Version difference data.
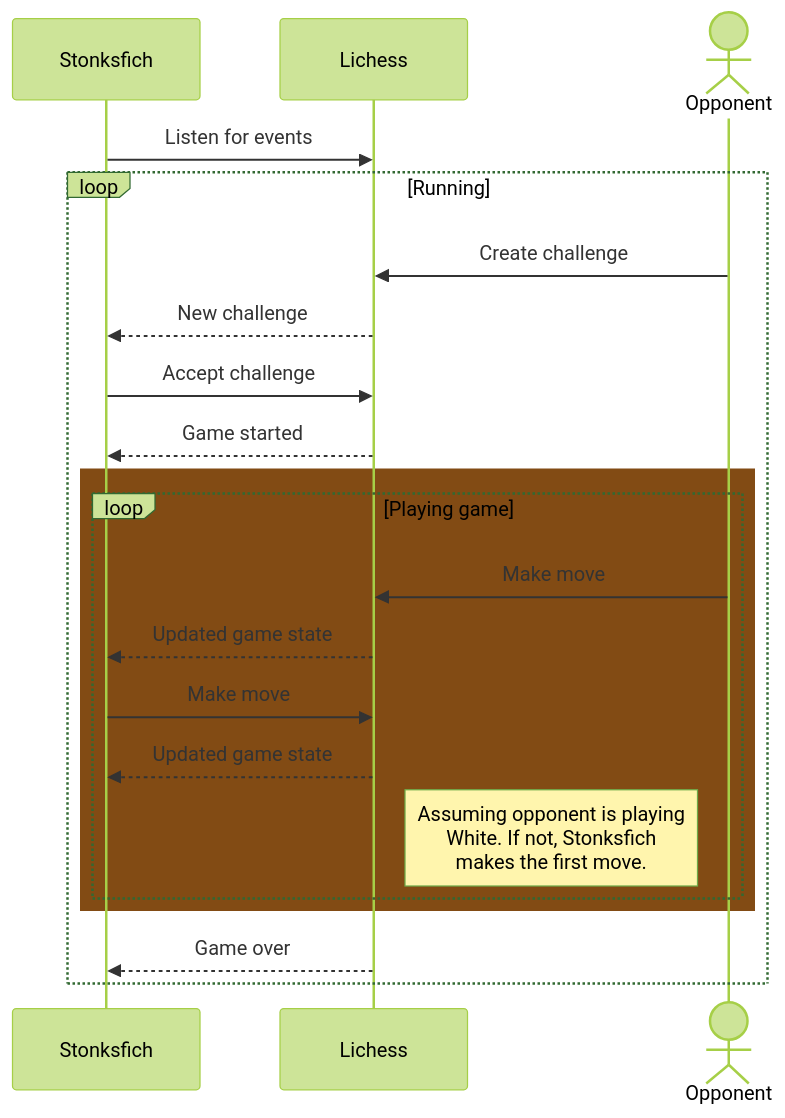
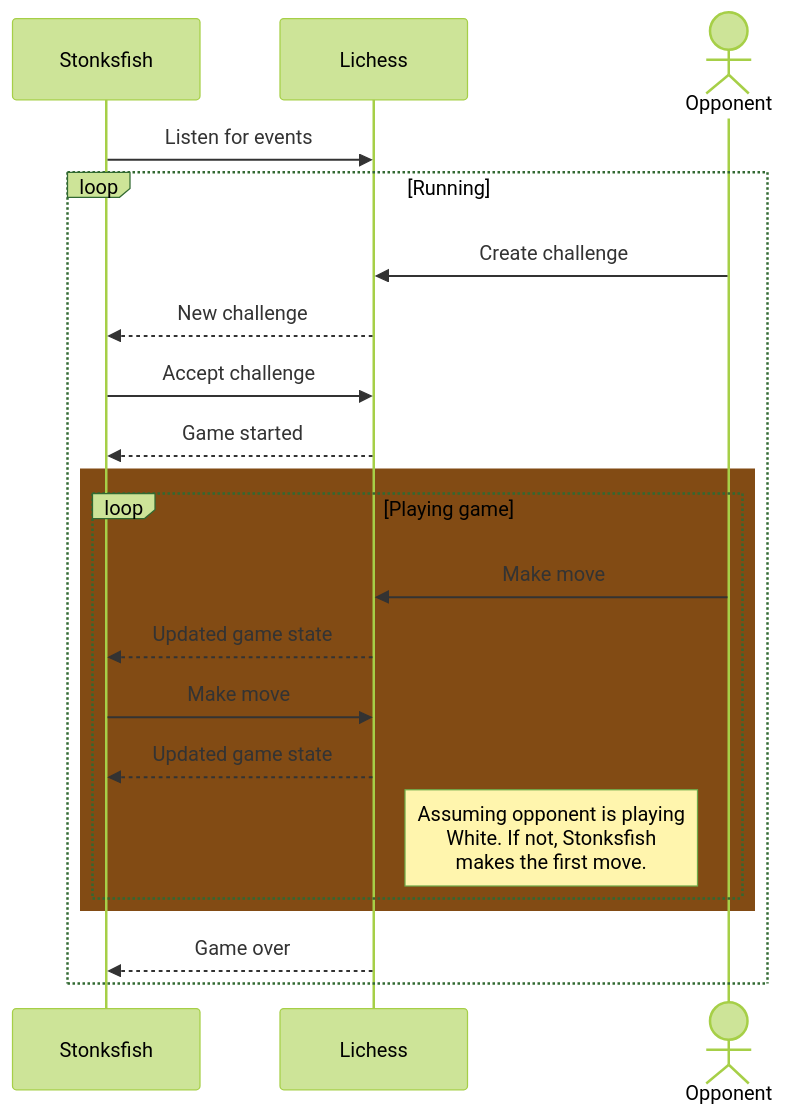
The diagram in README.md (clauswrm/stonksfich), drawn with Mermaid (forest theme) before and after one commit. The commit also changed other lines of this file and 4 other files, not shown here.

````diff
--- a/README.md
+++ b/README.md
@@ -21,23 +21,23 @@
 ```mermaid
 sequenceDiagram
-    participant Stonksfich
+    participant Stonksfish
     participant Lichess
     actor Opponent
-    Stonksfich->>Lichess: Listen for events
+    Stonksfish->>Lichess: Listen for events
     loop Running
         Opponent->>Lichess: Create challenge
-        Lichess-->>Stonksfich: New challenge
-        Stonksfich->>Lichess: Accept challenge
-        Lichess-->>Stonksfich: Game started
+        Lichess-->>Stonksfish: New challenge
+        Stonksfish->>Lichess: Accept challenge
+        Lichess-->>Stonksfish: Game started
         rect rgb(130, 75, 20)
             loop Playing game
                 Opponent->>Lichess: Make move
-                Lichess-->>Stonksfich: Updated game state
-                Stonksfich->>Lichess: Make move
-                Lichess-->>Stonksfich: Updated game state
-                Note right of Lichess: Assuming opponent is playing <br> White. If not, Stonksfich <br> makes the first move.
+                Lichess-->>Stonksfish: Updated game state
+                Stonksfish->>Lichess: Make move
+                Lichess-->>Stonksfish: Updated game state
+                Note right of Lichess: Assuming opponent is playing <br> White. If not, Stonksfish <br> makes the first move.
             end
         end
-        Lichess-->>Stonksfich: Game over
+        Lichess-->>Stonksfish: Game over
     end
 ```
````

Task brief. Among the lines of the records, copy out each one that contains the word "README".

Solved exercise.
The diagram in README.md (clauswrm/stonksfich), drawn with Mermaid (forest theme) before and after one commit. The commit also changed other lines of this file and 4 other files, not shown here.
--- a/README.md
+++ b/README.md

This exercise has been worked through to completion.